• **EXERCISE DIRECTIONS**: Find all the lines in the entries below that hold the word "button" and copy them.

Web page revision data
┏━━

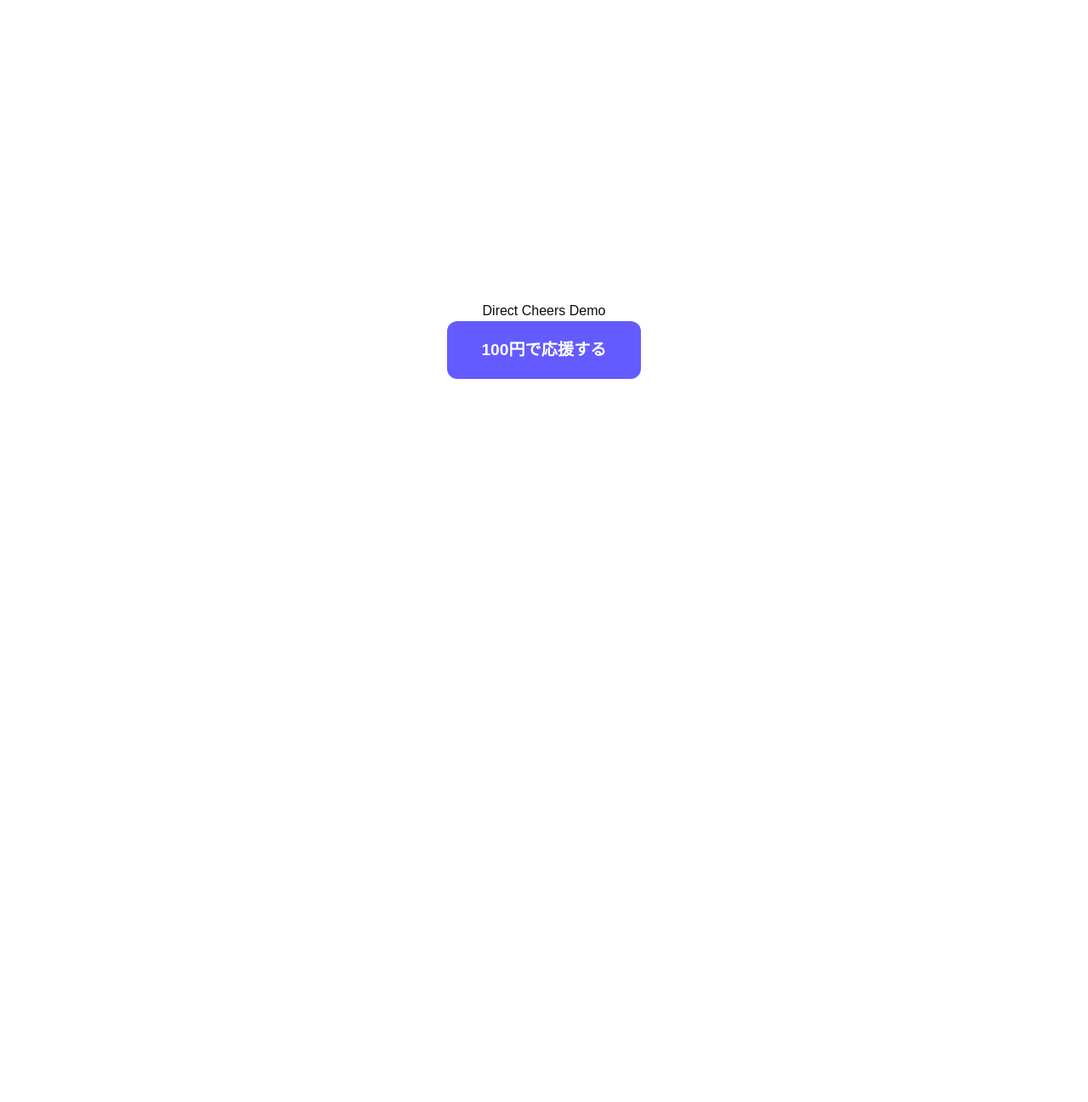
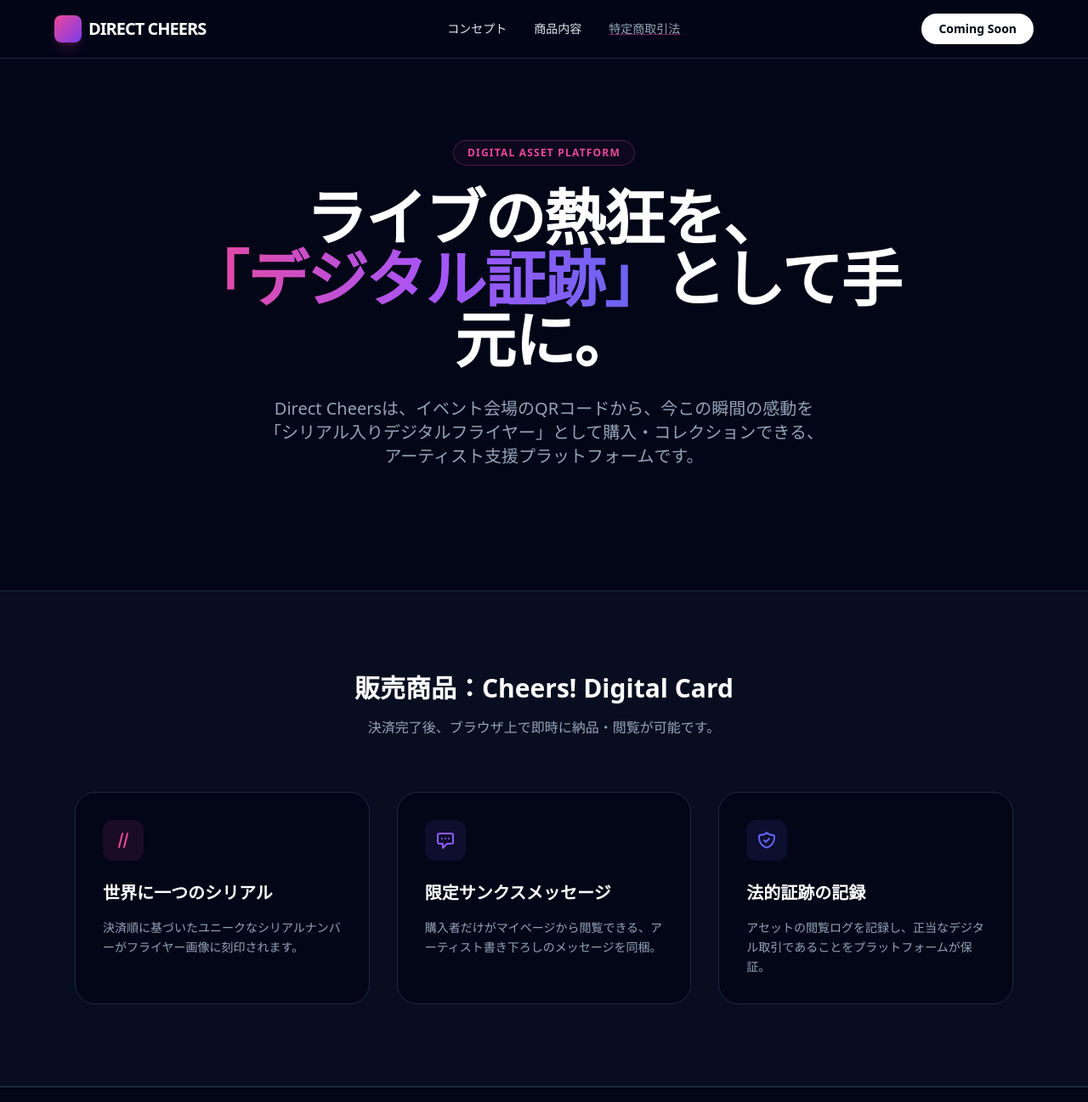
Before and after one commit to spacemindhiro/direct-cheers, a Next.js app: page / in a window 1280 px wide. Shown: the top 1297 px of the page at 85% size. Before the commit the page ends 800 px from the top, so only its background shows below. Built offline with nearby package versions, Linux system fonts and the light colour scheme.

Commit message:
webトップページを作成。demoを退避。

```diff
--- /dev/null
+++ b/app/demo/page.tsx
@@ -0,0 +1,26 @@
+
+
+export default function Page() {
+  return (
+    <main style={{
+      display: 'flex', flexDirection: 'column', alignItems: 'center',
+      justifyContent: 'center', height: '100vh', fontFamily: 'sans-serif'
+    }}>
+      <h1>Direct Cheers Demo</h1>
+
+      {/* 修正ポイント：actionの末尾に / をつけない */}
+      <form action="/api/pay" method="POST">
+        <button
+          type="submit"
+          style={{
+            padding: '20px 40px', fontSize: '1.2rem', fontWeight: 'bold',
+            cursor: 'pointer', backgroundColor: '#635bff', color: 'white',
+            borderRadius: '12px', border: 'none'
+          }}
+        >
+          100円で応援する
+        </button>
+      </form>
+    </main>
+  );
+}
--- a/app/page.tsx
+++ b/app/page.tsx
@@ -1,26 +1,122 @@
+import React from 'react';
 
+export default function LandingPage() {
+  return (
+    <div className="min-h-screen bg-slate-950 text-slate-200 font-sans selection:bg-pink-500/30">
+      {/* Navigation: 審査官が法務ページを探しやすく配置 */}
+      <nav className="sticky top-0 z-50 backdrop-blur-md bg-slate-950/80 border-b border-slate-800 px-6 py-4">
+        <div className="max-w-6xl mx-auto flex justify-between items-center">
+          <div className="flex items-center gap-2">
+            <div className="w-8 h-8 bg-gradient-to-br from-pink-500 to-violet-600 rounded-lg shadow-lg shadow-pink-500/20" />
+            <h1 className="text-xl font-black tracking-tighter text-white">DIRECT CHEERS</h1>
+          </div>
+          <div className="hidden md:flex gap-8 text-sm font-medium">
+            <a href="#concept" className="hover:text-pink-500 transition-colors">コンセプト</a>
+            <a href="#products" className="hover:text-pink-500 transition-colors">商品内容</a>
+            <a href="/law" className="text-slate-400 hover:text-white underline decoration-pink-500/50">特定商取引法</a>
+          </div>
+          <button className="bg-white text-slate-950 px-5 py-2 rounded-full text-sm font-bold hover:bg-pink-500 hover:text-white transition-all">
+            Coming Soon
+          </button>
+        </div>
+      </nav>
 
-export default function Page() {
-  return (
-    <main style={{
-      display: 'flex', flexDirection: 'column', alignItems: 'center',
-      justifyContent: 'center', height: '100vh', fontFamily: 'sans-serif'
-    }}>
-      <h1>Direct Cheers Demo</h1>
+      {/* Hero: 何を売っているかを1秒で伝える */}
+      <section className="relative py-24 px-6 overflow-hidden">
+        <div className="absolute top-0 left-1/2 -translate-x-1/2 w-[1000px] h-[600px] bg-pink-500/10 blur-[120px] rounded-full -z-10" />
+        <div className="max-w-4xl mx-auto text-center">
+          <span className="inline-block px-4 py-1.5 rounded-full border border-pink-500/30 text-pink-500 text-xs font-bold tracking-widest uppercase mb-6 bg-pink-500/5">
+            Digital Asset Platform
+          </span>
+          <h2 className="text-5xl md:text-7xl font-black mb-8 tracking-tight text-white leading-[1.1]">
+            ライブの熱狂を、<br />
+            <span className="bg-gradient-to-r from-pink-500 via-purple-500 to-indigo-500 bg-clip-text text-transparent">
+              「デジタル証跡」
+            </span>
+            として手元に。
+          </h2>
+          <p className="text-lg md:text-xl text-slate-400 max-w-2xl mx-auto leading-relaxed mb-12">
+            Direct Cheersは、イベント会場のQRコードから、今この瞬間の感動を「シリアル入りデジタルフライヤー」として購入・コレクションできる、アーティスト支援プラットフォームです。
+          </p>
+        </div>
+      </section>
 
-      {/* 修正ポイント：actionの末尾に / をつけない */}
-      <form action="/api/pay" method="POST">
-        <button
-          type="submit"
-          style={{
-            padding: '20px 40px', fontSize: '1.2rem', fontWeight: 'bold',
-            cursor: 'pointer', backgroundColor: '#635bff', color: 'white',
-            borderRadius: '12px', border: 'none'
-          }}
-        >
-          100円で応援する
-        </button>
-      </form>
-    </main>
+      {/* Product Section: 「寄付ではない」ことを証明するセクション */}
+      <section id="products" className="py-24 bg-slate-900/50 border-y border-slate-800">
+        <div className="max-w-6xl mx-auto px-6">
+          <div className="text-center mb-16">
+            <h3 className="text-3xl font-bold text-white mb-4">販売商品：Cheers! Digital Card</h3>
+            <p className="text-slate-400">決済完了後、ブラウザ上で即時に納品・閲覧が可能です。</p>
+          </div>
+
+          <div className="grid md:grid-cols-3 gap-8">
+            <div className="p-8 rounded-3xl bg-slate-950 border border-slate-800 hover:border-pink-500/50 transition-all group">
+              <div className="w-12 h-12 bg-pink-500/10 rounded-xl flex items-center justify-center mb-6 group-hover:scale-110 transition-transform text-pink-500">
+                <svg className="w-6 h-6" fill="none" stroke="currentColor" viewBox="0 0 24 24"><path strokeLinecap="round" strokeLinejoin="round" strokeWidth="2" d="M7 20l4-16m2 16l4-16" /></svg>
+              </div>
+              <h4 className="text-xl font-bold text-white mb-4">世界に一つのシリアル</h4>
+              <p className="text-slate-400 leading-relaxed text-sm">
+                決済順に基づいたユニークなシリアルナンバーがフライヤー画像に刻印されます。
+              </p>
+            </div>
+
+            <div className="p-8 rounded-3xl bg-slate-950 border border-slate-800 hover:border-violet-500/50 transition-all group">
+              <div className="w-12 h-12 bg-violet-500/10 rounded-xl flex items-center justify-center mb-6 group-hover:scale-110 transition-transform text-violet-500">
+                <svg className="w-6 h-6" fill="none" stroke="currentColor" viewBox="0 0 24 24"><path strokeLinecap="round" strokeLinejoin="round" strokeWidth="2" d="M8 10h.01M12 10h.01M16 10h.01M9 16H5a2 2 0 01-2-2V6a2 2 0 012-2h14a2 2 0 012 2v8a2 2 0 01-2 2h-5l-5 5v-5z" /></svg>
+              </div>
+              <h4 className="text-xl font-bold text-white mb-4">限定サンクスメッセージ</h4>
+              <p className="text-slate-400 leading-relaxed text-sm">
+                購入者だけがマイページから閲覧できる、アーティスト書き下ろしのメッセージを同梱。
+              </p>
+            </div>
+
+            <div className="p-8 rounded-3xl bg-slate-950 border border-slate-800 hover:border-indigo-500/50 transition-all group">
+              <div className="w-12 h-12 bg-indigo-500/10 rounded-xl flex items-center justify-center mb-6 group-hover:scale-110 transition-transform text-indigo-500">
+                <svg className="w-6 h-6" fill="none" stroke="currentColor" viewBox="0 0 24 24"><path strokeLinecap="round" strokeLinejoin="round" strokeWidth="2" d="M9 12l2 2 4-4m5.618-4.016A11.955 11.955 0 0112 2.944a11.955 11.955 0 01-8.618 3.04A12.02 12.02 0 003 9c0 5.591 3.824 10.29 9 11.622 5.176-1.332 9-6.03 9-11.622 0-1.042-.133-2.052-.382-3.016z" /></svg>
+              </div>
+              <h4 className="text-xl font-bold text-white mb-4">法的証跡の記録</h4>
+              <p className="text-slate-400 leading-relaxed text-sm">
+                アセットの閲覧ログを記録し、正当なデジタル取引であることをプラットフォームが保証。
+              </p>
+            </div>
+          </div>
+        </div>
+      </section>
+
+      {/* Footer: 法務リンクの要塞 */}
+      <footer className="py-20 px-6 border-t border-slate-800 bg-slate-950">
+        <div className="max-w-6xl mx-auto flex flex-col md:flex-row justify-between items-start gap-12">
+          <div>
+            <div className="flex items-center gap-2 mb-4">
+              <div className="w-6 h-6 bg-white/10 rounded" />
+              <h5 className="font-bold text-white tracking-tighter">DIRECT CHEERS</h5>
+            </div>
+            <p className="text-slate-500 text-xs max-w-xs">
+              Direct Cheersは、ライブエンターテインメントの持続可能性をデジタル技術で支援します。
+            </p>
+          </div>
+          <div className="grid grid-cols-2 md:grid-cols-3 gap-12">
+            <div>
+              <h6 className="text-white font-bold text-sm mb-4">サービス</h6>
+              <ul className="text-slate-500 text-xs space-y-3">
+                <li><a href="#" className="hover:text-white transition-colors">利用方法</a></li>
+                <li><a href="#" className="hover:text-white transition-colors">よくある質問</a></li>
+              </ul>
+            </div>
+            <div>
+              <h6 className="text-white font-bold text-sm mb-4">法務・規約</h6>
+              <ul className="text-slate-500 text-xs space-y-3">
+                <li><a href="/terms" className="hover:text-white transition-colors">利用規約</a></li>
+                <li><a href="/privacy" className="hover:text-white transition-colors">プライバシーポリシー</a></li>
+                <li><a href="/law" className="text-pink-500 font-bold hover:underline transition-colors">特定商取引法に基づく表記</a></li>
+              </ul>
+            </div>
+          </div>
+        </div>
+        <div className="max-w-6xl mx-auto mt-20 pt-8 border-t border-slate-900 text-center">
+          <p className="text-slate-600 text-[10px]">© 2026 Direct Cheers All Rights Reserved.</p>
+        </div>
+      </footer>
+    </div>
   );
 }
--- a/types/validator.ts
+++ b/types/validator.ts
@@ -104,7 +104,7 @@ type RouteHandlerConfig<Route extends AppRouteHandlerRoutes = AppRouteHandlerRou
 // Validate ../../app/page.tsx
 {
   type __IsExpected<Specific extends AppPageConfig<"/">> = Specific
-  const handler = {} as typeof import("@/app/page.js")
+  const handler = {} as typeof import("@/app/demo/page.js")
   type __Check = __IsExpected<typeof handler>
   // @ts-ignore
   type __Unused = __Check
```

┗━━

• **EXERCISE RESULT**:
+        <button
+        </button>
+          <button className="bg-white text-slate-950 px-5 py-2 rounded-full text-sm font-bold hover:bg-pink-500 hover:text-white transition-all">
+          </button>
-        <button
-        </button>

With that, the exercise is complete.